Strippers and hookers, call girls and club dancers were always good fodder for softcore novels back in the day (and still are, with more hardcore tossed in). This is one of the few Nightstand/Corniths that is a single word high concept title without SIN, LUST, or SHAME.
Stripper! is told in the female first-person voice (making one wonder why this wasn’t penned by Marlene Longman, that Silverberg used for Sin Girls): Diana DeLisle, 22, is a dancer/singer at The Pelican Club who has moved from chorus line to solo act, meaning she has to strip completely naked and sing a song. There’s a live band. This Philadelphia strip show is actually a show, where a dancer had to do more than just gyrate on a pole as they do these days. This is a “class act” with both men and women watching, where the woman wear elegant gowns and are only seen fully nude the last ten seconds, as a big tease.
Diana loves her work: “It excites me to take my clothes off in front of an audience. It gets me all hot. That’s why it’s so easy for me to do it I like it” (p. 9). She’s an exhibitionist. In my own encounters with strippers — I’ve been known to date and live with a few in other younger years — some women get into it beyond the need for money: they just like to dance, or they get off on strangers looking at their naked bodies.
One ex-girlfriend dancer told me: “I’m like a marriage therapist. I keep married people together — when these married men watch me, they get hot and horny and they go back home and fuck their wives crazy, imagining they’re fucking me. The wife’s happy, the husband’s happy, I’m happy — the world is happy.”
Another told me: “The men are like flies and I am the spider, they’re in my web and I draw them in, and I suck their energy away.” (For more on interviews with strippers, see my ethnographic study, Zona Norte.)
Many strippers in te U.S. will say they are not also prostitutes. Not that case wth Diana. From day one she knows she has to sleepwith the club manager, Mack, whenever he wants her; othertimes she may go home with a customer if the price is right.
In comes Johnny Lukas, big time crime and Vegas roller, who owns the seven Pelican Clubs across the nation and has his hands in a lot of illicit business, from money aundering to abortion clinics to white slavery.

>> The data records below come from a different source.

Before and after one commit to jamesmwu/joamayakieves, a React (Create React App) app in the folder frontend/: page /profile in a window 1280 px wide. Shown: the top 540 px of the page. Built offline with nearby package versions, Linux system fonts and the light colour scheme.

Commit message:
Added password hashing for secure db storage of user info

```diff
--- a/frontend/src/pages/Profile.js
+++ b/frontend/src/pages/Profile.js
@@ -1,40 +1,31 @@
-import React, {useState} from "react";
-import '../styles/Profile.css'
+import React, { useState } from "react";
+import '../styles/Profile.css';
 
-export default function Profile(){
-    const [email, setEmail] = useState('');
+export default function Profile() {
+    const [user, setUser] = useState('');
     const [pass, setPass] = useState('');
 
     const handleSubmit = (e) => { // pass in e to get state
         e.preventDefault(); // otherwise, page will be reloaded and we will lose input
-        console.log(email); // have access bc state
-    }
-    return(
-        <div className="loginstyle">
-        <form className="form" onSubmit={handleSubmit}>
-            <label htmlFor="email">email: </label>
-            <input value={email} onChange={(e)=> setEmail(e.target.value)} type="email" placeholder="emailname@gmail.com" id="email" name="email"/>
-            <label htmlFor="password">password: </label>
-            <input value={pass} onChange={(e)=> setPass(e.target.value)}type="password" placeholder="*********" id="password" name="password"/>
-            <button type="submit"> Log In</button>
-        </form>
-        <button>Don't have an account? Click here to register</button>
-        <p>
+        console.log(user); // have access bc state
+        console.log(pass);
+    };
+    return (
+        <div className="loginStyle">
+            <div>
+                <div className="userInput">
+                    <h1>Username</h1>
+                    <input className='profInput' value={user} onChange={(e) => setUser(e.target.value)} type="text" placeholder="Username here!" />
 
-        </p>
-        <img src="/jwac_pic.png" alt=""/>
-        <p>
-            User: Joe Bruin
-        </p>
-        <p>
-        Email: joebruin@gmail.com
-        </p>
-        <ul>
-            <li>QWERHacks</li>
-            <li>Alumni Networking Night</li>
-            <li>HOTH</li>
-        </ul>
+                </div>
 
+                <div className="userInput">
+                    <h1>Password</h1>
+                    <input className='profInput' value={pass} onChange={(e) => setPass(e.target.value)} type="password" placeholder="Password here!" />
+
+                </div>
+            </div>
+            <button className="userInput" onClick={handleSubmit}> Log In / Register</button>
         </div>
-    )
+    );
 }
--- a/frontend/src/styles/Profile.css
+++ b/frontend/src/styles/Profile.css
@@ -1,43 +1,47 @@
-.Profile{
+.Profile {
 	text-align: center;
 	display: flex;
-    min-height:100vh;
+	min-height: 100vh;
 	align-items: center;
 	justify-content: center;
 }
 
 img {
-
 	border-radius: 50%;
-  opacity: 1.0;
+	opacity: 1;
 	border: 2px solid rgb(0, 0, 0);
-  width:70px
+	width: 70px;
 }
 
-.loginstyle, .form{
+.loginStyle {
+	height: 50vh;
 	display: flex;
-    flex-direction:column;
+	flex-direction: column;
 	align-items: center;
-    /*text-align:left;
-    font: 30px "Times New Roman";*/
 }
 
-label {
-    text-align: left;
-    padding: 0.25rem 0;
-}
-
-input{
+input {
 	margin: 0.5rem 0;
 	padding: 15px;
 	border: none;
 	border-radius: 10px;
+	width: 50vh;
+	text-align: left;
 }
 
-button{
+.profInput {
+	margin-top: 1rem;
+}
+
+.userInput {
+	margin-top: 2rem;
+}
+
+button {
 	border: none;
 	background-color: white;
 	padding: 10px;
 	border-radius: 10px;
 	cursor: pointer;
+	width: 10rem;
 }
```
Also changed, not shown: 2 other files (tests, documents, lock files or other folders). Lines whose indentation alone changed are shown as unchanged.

He takes a liking to Diana she at the behest of Mack, she sleeps with him. Johnny son wants to set her up as a main mistress in New York. Mack has been vying for this, because he is plotting to murder his boss, Mr. Lukas, with the help of Diana.
Diana is to get Lukas away from his bodyguards and somewhere remote, phone Mack, and Mack will kill him…the police will think nothing because he is a mob guy with enemies, and the IRS and FBI have been investgigating him (Lukas admits to Diana he was happier as a Vegas gamber living day to day, that having money and power is more a burden than asset).

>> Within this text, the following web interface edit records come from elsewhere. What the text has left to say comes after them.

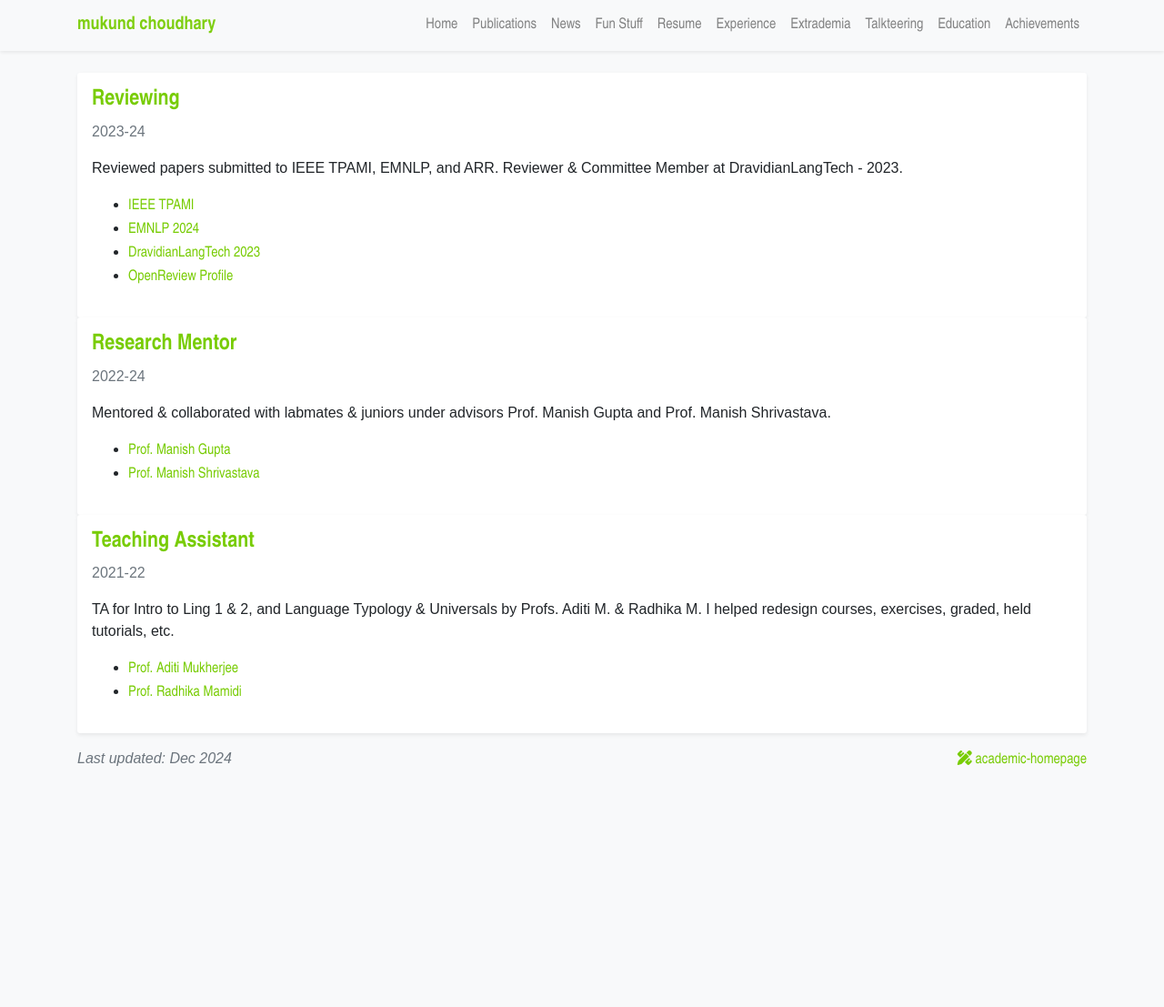
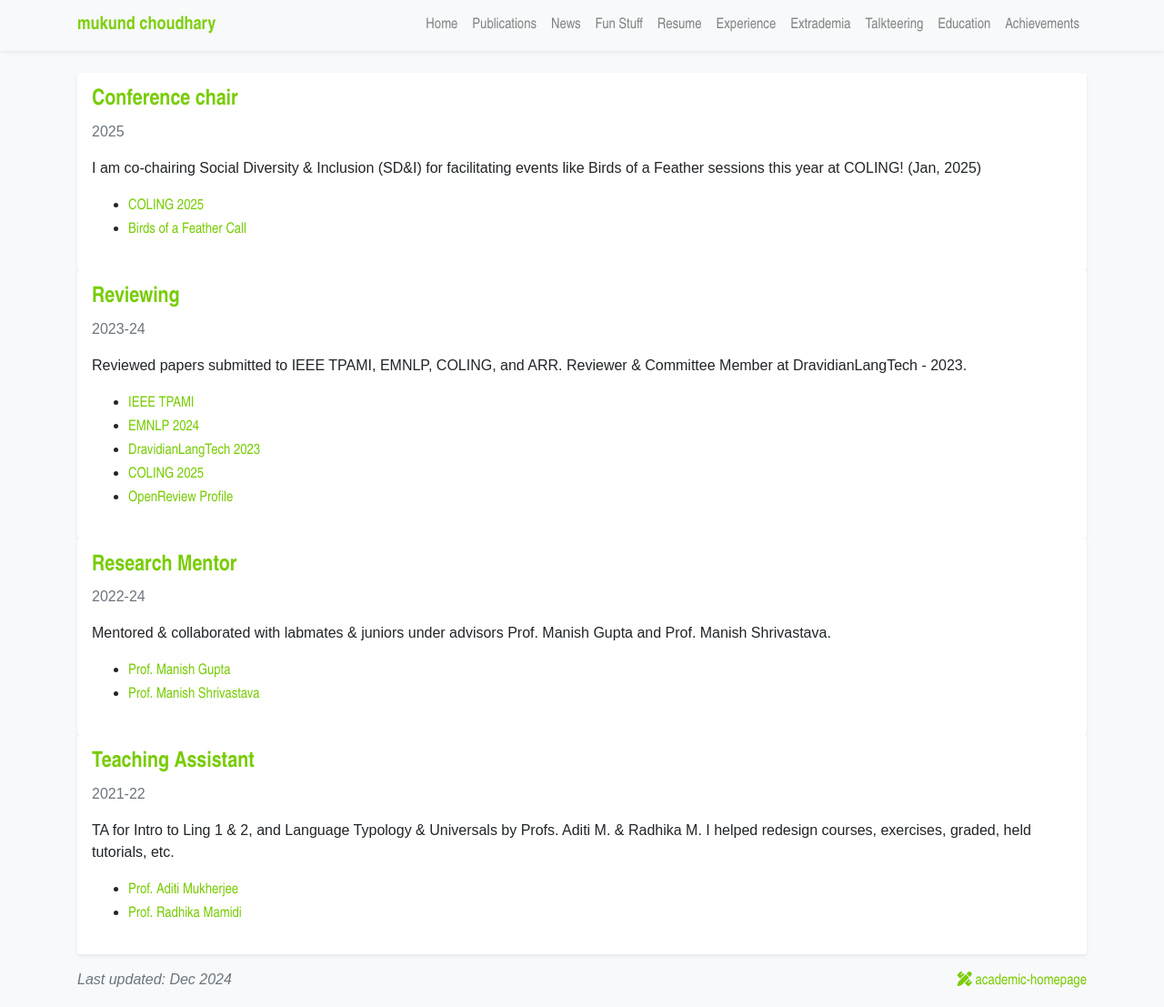
Before and after one commit to mukundc2k/mukundc2k.github.io, a Jekyll site: the page built from mentorreview.html, in a window 1280 px wide and 1107 px high. Shown: the whole window at 91% size. Built offline with Jekyll 4.4.1, drawn with Linux system fonts in a browser that asks for light colours; a style sheet for code colours, icons or effects is not loaded.

Commit message:
Update mentoring_and_reviewing.yml

```diff
--- a/_data/mentoring_and_reviewing.yml
+++ b/_data/mentoring_and_reviewing.yml
@@ -1,7 +1,16 @@
 entries:
+  - category: "Conference chair"
+    date: "2025"
+    description: "I am co-chairing Social Diversity & Inclusion (SD&I) for facilitating events like Birds of a Feather sessions this year at COLING! (Jan, 2025)"
+    links:
+      - title: "COLING 2025"
+        url: "https://coling2025.org/"
+      - title: "Birds of a Feather Call"
+        url: "https://coling2025.org/calls/bof/"
+
   - category: "Reviewing"
     date: "2023-24"
-    description: "Reviewed papers submitted to IEEE TPAMI, EMNLP, and ARR. Reviewer & Committee Member at DravidianLangTech - 2023."
+    description: "Reviewed papers submitted to IEEE TPAMI, EMNLP, COLING, and ARR. Reviewer & Committee Member at DravidianLangTech - 2023."
     links:
       - title: "IEEE TPAMI"
         url: "https://ieeexplore.ieee.org/xpl/RecentIssue.jsp?punumber=34"
@@ -9,6 +18,8 @@ entries:
         url: "https://2024.emnlp.org/"
       - title: "DravidianLangTech 2023"
         url: "https://dravidianlangtech.github.io/2023/"
+      - title: "COLING 2025"
+        url: "https://coling2025.org/"
       - title: "OpenReview Profile"
         url: "https://openreview.net/profile?id=~Mukund_Choudhary1"
 
```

Diana has no choice…Mack will have her tortured if she doesn´t agree, and if she rats Mack out to Lukas, Lukas will have her killed for being a rat because one day she may turn on him, and she will know that Lukas had Mack killed for his scheme. She is stuck in a Catch-22 here.
This is a good crime-sex novel, something that could have been a condensed Manhunt novella at the time, but the female narrative does not ring true, we can tell this is a man writing as a woman…but that does not really matter. Again, Silverberg told a compelling page-turning yarn in 1960.

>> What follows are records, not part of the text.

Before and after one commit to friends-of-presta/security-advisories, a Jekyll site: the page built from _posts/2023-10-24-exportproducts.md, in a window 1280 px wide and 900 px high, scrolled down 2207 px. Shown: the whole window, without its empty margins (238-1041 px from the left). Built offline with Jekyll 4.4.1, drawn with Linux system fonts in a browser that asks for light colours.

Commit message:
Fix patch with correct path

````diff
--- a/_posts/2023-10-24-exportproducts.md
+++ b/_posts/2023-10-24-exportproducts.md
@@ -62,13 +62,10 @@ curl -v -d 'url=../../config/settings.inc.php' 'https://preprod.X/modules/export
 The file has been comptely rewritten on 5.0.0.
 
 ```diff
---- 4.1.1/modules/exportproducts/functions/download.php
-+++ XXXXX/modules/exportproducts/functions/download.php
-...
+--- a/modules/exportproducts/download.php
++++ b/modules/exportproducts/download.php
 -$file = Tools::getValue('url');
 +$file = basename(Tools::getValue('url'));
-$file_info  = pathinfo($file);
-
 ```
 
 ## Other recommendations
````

The 1973 Reed Nightstand version is called One Bed Too Many, with an appropriate cover, and “by” Jeremy Dunn, which was the later name for John Dexter…